By Sanette Viljoen
It often happens that homeless people beg outside shopping centres.
These homeless people are also inclined to harass and even intimidate clients. As a result of this shop owners lose customers. What can the owner of a centre or shop do? May he forbid these beggars to enter his centre or stand outside his shop?
There is a court case that could possibly solve this problem: Victoria & Alfred Waterfront (PTY) Ltd and Another v Police Commissioner of the Western Cape and Others (4543/03)  ZAWCHC 75;  1 All SA 579 (C).
The facts of the case are as follows: The Waterfront obtained an interim order against two homeless people in terms of which these two homeless people were forbidden to enter the Waterfront premises, to harass and cause damage to visitors to the Waterfront, and to assault, intimidate or threaten any worker of the Waterfront, and it was further ordered that should they fail to obey this order the court could be approached on the same documents to make an order of contempt of court. The transgressors can then be fined accordingly or even be imprisoned.
The Waterfront owners’ complaints about the two homeless people were of a serious nature and not unfounded. It was clear to the court that in the two years preceding this application these two homeless people had committed many inappropriate actions.
On the return day on which the above-mentioned interim order would be made a final order the Waterfront asked that the homeless ones be forbidden to beg at the Waterfront. The court declined this application and held that it would amount to discrimination on the basis of the fact that they were poor. The court further held that begging leads to tension between people’s right to life on the one hand, and to the right to property on the other hand. According to the court a person’s right to life and human dignity are the most important of all human rights and business people’s right to property would not stand against these rights. Discrimination with regard to poverty would further lead to discrimination on the grounds of race, which is also forbidden by the Constitution.
The Waterfront’s case was based on the fact that they, as owners of the Waterfront, had the right to forbid these two troublemakers access to their premises. The Constitution also protects the rights of the owner of fixed property. Upon this the judge held that the Waterfront was an area visited by the public regardless of whether or not it was their intention to do business there. As a result of the extent and location of the area the Waterfront was virtually a suburb of Cape Town and for that reason totally different from a small shop or restaurant. Should people be forbidden to enter these premises it would amount to encroaching upon those people’s right to freedom of movement.
However, the court held that the most important objective of the application was not to forbid the two homeless people entrance to the premises but to forbid them to act wrongfully on the property of the Waterfront and therefore the court felt that the owner was entitled to ask for an order to stop the homeless ones from acting wrongfully. Such an order against unlawfulness could be made without encroaching upon the right of the beggars. They were therefore forbidden to act in ways that would prejudice the rights of the owners.

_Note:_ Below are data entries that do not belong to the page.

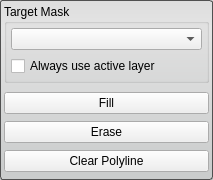
First picture: the form in Interface/ToolInterface/PolylineToolInterface.ui, repository jessdtate/Seg3D, before the edit.
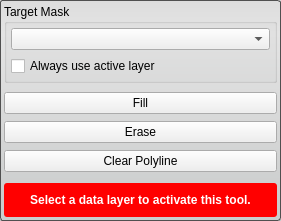
Second picture: the form after the edit. Custom widgets are drawn as their Qt base class.

Commit message: added a warning to the all the tools and filters for when the proper layer isnt selected.

```diff
--- a/Interface/ToolInterface/PolylineToolInterface.ui
+++ b/Interface/ToolInterface/PolylineToolInterface.ui
@@ -6,8 +6,8 @@
    <rect>
     <x>0</x>
     <y>0</y>
-    <width>213</width>
-    <height>180</height>
+    <width>281</width>
+    <height>221</height>
    </rect>
   </property>
   <property name="sizePolicy">
@@ -18,7 +18,7 @@
   </property>
   <property name="minimumSize">
    <size>
-    <width>213</width>
+    <width>280</width>
     <height>158</height>
    </size>
   </property>
@@ -137,6 +137,48 @@
      </layout>
     </widget>
    </item>
+   <item>
+    <widget class="QWidget" name="message_alert_" native="true">
+     <property name="minimumSize">
+      <size>
+       <width>0</width>
+       <height>32</height>
+      </size>
+     </property>
+     <property name="styleSheet">
+      <string notr="true">QLabel#message_{
+	color: white;
+	font: bold;
+}
+
+QWidget#message_alert_{
+	border-radius: 3px;
+	background-color: red;
+}</string>
+     </property>
+     <layout class="QHBoxLayout" name="horizontalLayout_4">
+      <property name="spacing">
+       <number>0</number>
+      </property>
+      <property name="margin">
+       <number>4</number>
+      </property>
+      <item>
+       <widget class="QLabel" name="message_">
+        <property name="text">
+         <string>Select a data layer to activate this tool.</string>
+        </property>
+        <property name="alignment">
+         <set>Qt::AlignCenter</set>
+        </property>
+        <property name="wordWrap">
+         <bool>true</bool>
+        </property>
+       </widget>
+      </item>
+     </layout>
+    </widget>
+   </item>
   </layout>
  </widget>
  <customwidgets>
```
The commit also changes 67 other files.
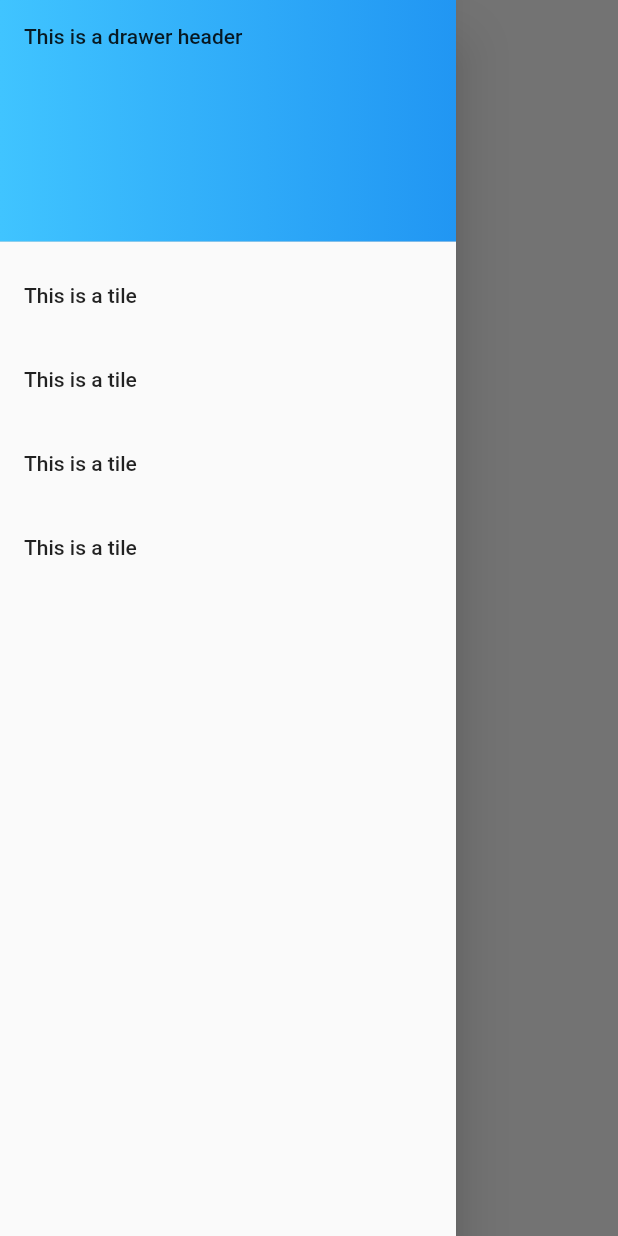
After one commit to SamKingDev/HighfieldHack2021, a Flutter app: the drawer screen opened directly, with the side drawer open, on a phone screen of 412 x 824 dp. The commit adds this screen. Run offline on Flutter 3.47's test engine with Material 2 defaults, Android fonts, the phone set to English and light mode, and no system bars.

Commit message:
creating app layout

```diff
--- a/App/lib/main.dart
+++ b/App/lib/main.dart
@@ -1,4 +1,5 @@
 import 'package:famealy/screens/login/login.dart';
+import 'package:famealy/screens/profile/profile.dart';
 import 'package:flutter/material.dart';
 
 void main() {
@@ -6,6 +7,7 @@ void main() {
     initialRoute: '/',
     routes: {
       '/': (context) => Login(),
+      '/profile': (context) => Profile(),
     },
   ));
 }
--- /dev/null
+++ b/App/lib/screens/drawer.dart
@@ -0,0 +1,38 @@
+import 'package:flutter/material.dart';
+
+class drawer extends StatelessWidget {
+  @override
+  Widget build(BuildContext context) {
+    return Scaffold(
+      drawer: Drawer(
+        child: ListView(
+          children: <Widget> [
+            DrawerHeader(
+                decoration: BoxDecoration(
+                  gradient: LinearGradient(colors: <Color>[
+                    Colors.lightBlueAccent,
+                    Colors.blue
+                  ])
+                ),
+                child: Text('This is a drawer header')),
+            ListTile(
+              title: Text('This is a tile'),
+              onTap: (){
+
+              },
+            ),
+            ListTile(
+              title: Text('This is a tile'),
+            ),
+            ListTile(
+              title: Text('This is a tile'),
+            ),
+            ListTile(
+              title: Text('This is a tile'),
+            ),
+          ],
+        ),
+      ),
+    );
+  }
+}
--- a/App/pubspec.yaml
+++ b/App/pubspec.yaml
@@ -45,9 +45,8 @@ flutter:
   uses-material-design: true
 
   # To add assets to your application, add an assets section, like this:
-  # assets:
-  #   - images/a_dot_burr.jpeg
-  #   - images/a_dot_ham.jpeg
+  assets:
+    - assets/
 
   # An image asset can refer to one or more resolution-specific "variants", see
   # https://flutter.dev/assets-and-images/#resolution-aware.
```
Also changed, not shown: App/lib/screens/login/login.dart (+4 -3 lines), App/lib/screens/profile/profile.dart (+95 -1 lines), App/assets/logo.png (added), App/lib/screens/Family/family.dart (added), App/lib/screens/Meal/MealPlan.dart (added), App/lib/screens/Meal/ShoppingList.dart (added), App/lib/screens/tutorials/tutorial.dart (added), 1 other file.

In terms of this the court extends help to the shop owners and made an order with the following terms:
- The homeless people were forbidden to cause visitors to or the owners of the Waterfront any damage, in particular to stay on at a particular shop after the owner had asked them to leave the area.

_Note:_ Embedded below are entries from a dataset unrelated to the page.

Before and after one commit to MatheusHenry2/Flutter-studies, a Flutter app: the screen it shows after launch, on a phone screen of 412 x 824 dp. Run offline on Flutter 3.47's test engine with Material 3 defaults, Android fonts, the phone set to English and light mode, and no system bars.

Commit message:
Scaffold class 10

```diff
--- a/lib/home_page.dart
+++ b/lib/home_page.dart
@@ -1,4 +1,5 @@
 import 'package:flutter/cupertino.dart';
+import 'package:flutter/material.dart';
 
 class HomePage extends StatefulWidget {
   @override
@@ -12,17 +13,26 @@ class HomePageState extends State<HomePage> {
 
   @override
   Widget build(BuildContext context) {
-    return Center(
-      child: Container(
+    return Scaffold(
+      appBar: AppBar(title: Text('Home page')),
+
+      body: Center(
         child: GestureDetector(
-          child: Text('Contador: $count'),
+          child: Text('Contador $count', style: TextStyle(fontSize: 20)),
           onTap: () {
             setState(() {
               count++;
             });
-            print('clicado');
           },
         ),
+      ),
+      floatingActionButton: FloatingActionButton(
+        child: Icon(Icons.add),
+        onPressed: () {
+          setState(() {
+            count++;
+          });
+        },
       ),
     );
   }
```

- They are forbidden to assault, intimidate or threaten any employee.
- Should the order not be obeyed, the owners of the Waterfront are granted permission to approach the court for an order in terms of which an applicable sentence, such as imprisonment, could be imposed.
Shop owners therefore have a remedy by approaching the court for the same legal help as that given in this court case.